- _Task item_
Copy each line of the records that includes "checkbox".

- _Data for review_

---*---

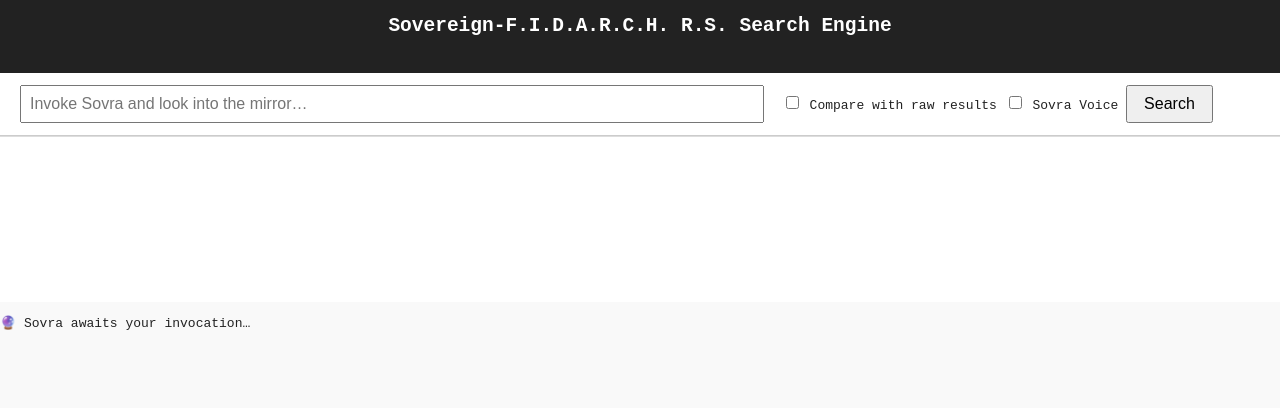
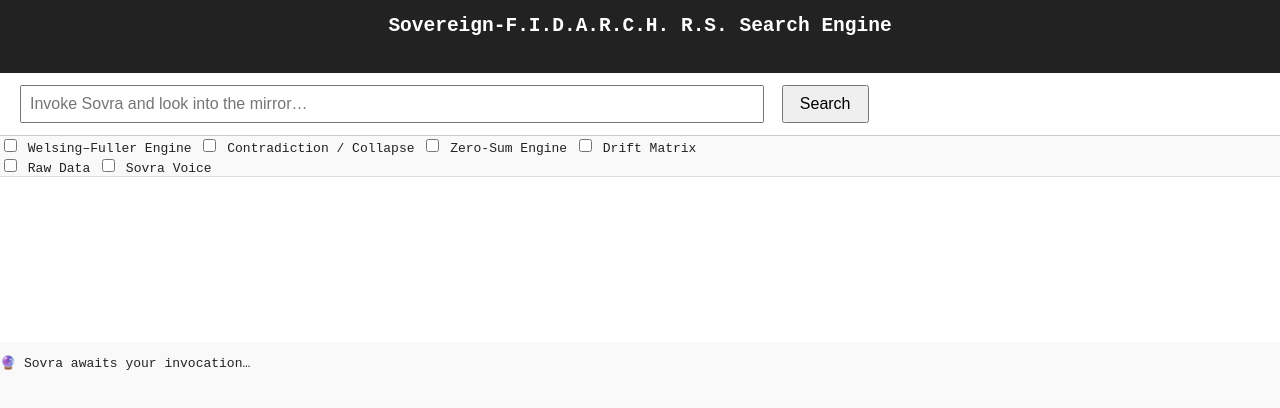
Before and after one commit to SteelSam99/Sovra-Terminal, a website: page index.html in a window 1280 px wide. Shown: the part 70-478 px from the top of the page. Drawn offline with Linux system fonts and the light colour scheme.

Commit message:
Update index.html

```diff
--- a/index.html
+++ b/index.html
@@ -23,16 +23,48 @@
         aria-label="Search query"
       />
 
-      <label>
-        <input type="checkbox" id="toggleRaw" />
-        Compare with raw results
-      </label>
-<label>
-  <input type="checkbox" id="toggleVoice" />
-  Sovra Voice
-</label>
+      <button id="search-btn" type="button">Search</button>
+    </section>
 
-      <button id="search-btn" type="button">Search</button>
+    <!-- MODULE PANEL -->
+    <section class="module-panel" aria-label="Sovra Modules">
+
+      <!-- ANALYTIC ENGINES -->
+      <div class="module-row analytic">
+        <label class="module">
+          <input type="checkbox" id="modWelsingFuller" />
+          <span>Welsing–Fuller Engine</span>
+        </label>
+
+        <label class="module">
+          <input type="checkbox" id="modContraCollapse" />
+          <span>Contradiction / Collapse</span>
+        </label>
+
+        <label class="module">
+          <input type="checkbox" id="modZeroSum" />
+          <span>Zero‑Sum Engine</span>
+        </label>
+
+        <label class="module">
+          <input type="checkbox" id="modDriftMatrix" />
+          <span>Drift Matrix</span>
+        </label>
+      </div>
+
+      <!-- PRESENTATION CONTROLS -->
+      <div class="module-row presentation">
+        <label class="module">
+          <input type="checkbox" id="toggleRaw" />
+          <span>Raw Data</span>
+        </label>
+
+        <label class="module">
+          <input type="checkbox" id="toggleVoice" />
+          <span>Sovra Voice</span>
+        </label>
+      </div>
+
     </section>
 
     <main
@@ -51,10 +83,6 @@
 
   <!--
     SOVRA CARD TEMPLATE (REFERENCE ONLY — DO NOT RENDER)
-
-    <article class="sovra-card" role="article">
-      ...
-    </article>
   -->
 
   <script src="script.js"></script>
```
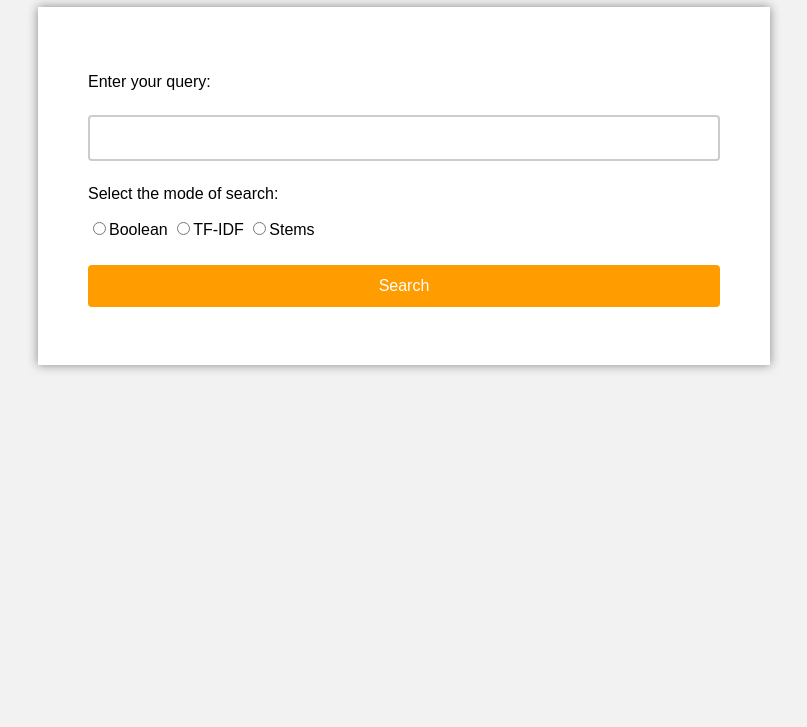
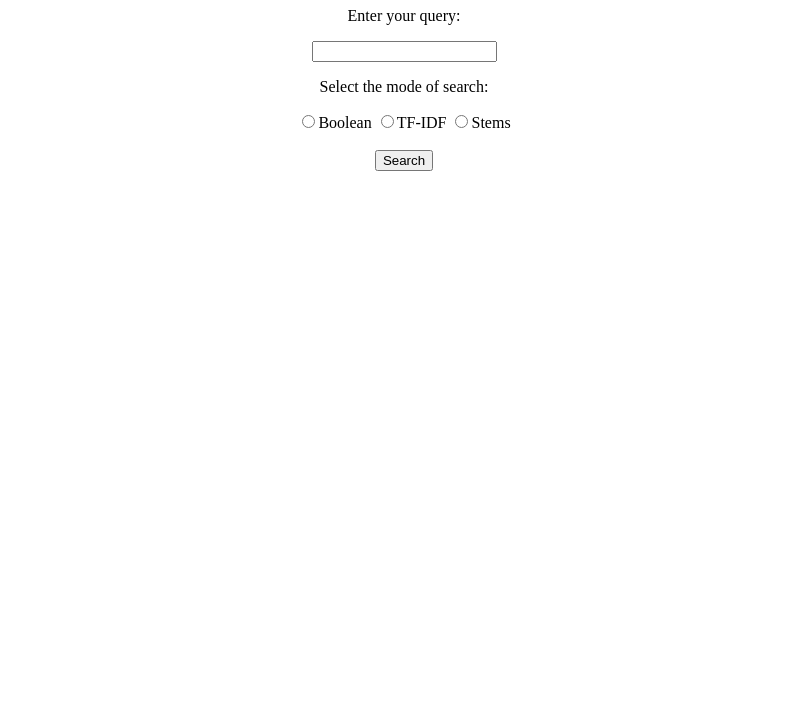
Before and after one commit to lisja/KIK-LG211_HALM, a plain HTML site: page WEEK_4/index.html in a window 1280 px wide. Shown: the part 73-800 px from the top of the page, without its empty margins (236-1043 px from the left). Drawn offline with Linux system fonts and the light colour scheme.

Commit message:
centered the contents of the webpage

```diff
--- a/WEEK_4/index.html
+++ b/WEEK_4/index.html
@@ -2,48 +2,16 @@
 <html>
   <head>
     <title>Document Search</title>
-    <style>
-      body {
-        font-family: Arial, sans-serif;
-        background-color: #f2f2f2;
-      }
-      h1 {
-        text-align: center;
-        color: #d1bc99;
-      }
-      form {
-        margin: auto;
-        width: 50%;
-        padding: 50px;
-        background-color: white;
-        box-shadow: 0px 0px 10px 0px #888;
-      }
-      input[type=text], input[type=submit] {
-        width: 100%;
-        padding: 12px 20px;
-        margin: 8px 0;
-        box-sizing: border-box;
-        border: 2px solid #ccc;
-        border-radius: 4px;
-        font-size: 16px;
-      }
-      input[type=submit] {
-        background-color: #ff9d00;
-        color: white;
-        border: none;
-        cursor: pointer;
-      }
-    </style>
   </head>
-  <body>
+  <body style="text-align:center;">
     <h1>Document Search</h1>
     <form action="/" method="post">
       <p>Enter your query:</p>
       <input type="text" name="input_query">
       <p>Select the mode of search:</p>
       <input type="radio" name="mode" value="boolean">Boolean
-      <input type="radio" name="mode" value="tfv">TF-IDF
-      <input type="radio" name="mode" value="stems">Stems
+      <input type="radio" name="mode" value="tfv" style="text-align:center;">TF-IDF
+      <input type="radio" name="mode" value="stems" style="text-align:center;">Stems
       <br><br>
       <input type="submit" value="Search">
     </form>
```
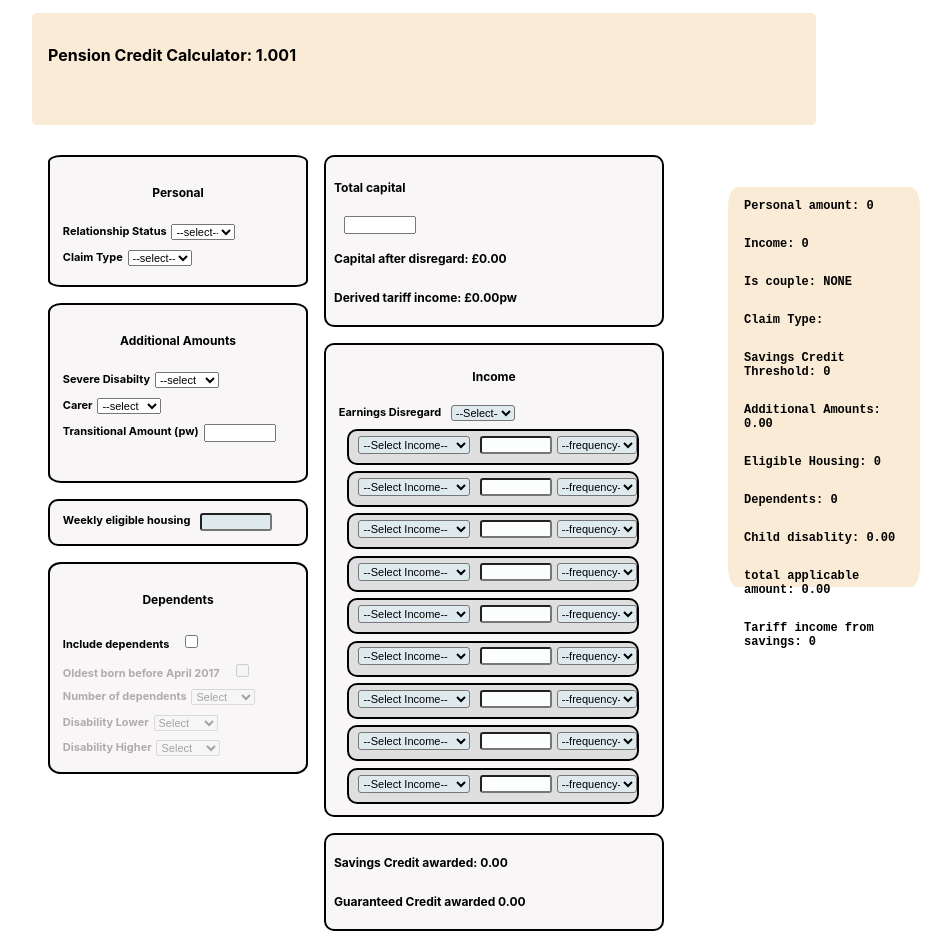
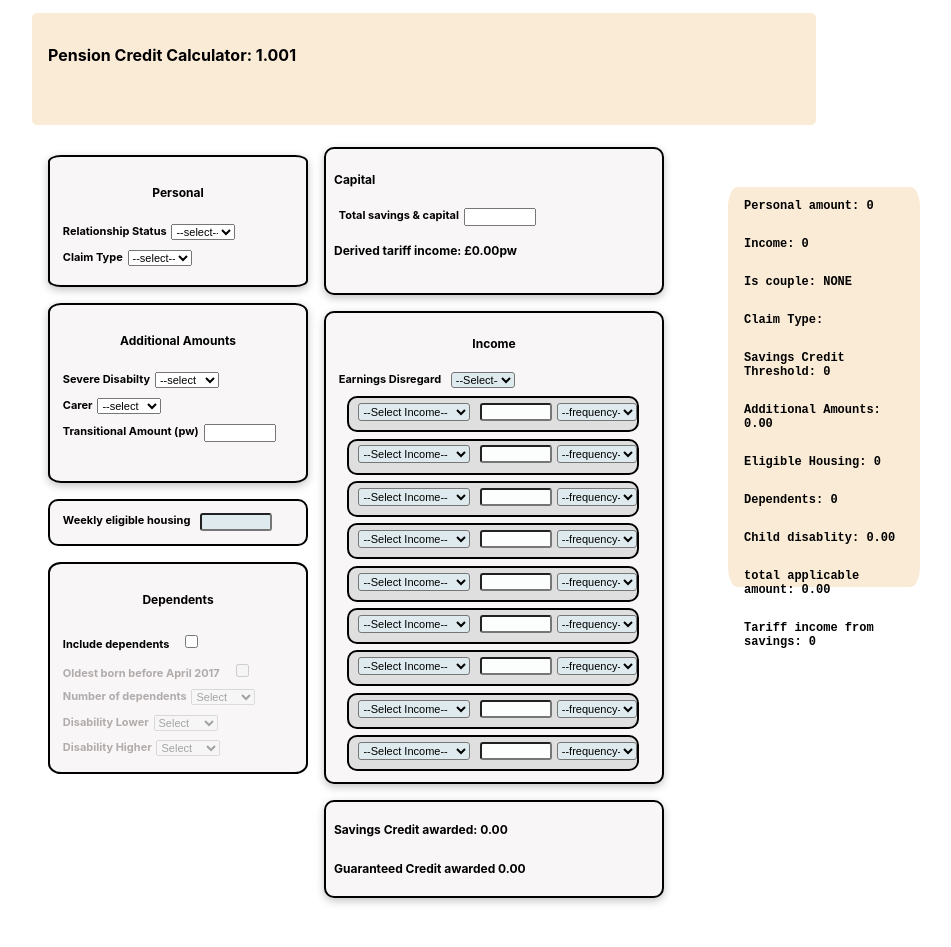
Before and after one commit to dnlstronge/pccalc, a React (Create React App) app: page / in a window 1280 px wide. Shown: the whole page, without its empty margins (160-1111 px from the left). After the commit the page ends 914 px from the top, so only its background shows below. Built offline with nearby package versions, Linux system fonts and the light colour scheme.

Commit message:
[x] - add css

```diff
--- a/src/Components/Award/Award.module.css
+++ b/src/Components/Award/Award.module.css
@@ -12,6 +12,7 @@
     border-radius: 10px;
     border: 2px solid black;
     transition: transform .2s; /* Animation */
+    box-shadow: rgba(0, 0, 0, 0.24) 0px 3px 8px;
 }
 
 .container:hover {
--- a/src/Components/Capital/Capital.js
+++ b/src/Components/Capital/Capital.js
@@ -50,11 +50,10 @@ const Capital = ({ updateAction }) => {
     return (
         <Fragment>
             <div className={classes.container}>
-                <h4>Total capital</h4>
-                <label className={classes.label}>
+                <h4>Capital</h4>
+                <label className={classes.label}>Total savings & capital
                     <input className={classes.input} onChange={handleCapital} type="number"/>
                 </label>
-                <p>Capital after disregard: £{capital.toFixed(2)}</p>
                 <p>Derived tariff income: £{tariff.toFixed(2)}pw</p>
             </div>
         </Fragment>
--- a/src/Components/Capital/Capital.module.css
+++ b/src/Components/Capital/Capital.module.css
@@ -4,15 +4,16 @@
     display: flex;
     flex-direction: column;
     width: 20rem;
-    height: auto;
+    height: 8rem;
     margin: 1rem;
-    margin-top: 1rem;
+    margin-top: 0.5rem;
     margin-left: 0rem;
     padding: 0.5rem;
     background: rgb(248, 246, 246);
     border-radius: 10px;
     border: 2px solid black;
     transition: transform .2s; /* Animation */
+    box-shadow: rgba(0, 0, 0, 0.24) 0px 3px 8px;
 }
 
 .container:hover {
@@ -35,6 +36,7 @@
 
 .input {
     font-size: 11px;
+    flex-direction: row;
     display: flex;
     margin-left: 0.3rem;
     height: auto;
--- a/src/Components/Income/Income.module.css
+++ b/src/Components/Income/Income.module.css
@@ -12,6 +12,7 @@
     border-radius: 10px;
     border: 2px solid black;
     transition: transform .2s; /* Animation */
+    box-shadow: rgba(0, 0, 0, 0.24) 0px 3px 8px;
 }
 
 .container:hover {
--- a/src/Components/Income/IncomeSelect.module.css
+++ b/src/Components/Income/IncomeSelect.module.css
@@ -12,6 +12,7 @@
     padding: 0rem;
     border-radius: 10px;
     border: 2px solid black;
+
 }
 
 .heading {
--- a/src/Components/PA/Additional.module.css
+++ b/src/Components/PA/Additional.module.css
@@ -11,6 +11,7 @@
     border-radius: 5%;
     border: 2px solid black;
     transition: transform .2s; /* Animation */
+    box-shadow: rgba(0, 0, 0, 0.24) 0px 3px 8px;
 }
 
 .container:hover {
--- a/src/Components/PA/PA.module.css
+++ b/src/Components/PA/PA.module.css
@@ -11,6 +11,7 @@
     border-radius: 5%;
     border: 2px solid black;
     transition: transform .2s; /* Animation */
+    box-shadow: rgba(0, 0, 0, 0.24) 0px 3px 8px;
 }
 .container:hover {
     transform: scale(1.2);
```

---*---

- _Task result_
-        <input type="checkbox" id="toggleRaw" />
-  <input type="checkbox" id="toggleVoice" />
+          <input type="checkbox" id="modWelsingFuller" />
+          <input type="checkbox" id="modContraCollapse" />
+          <input type="checkbox" id="modZeroSum" />
+          <input type="checkbox" id="modDriftMatrix" />
+          <input type="checkbox" id="toggleRaw" />
+          <input type="checkbox" id="toggleVoice" />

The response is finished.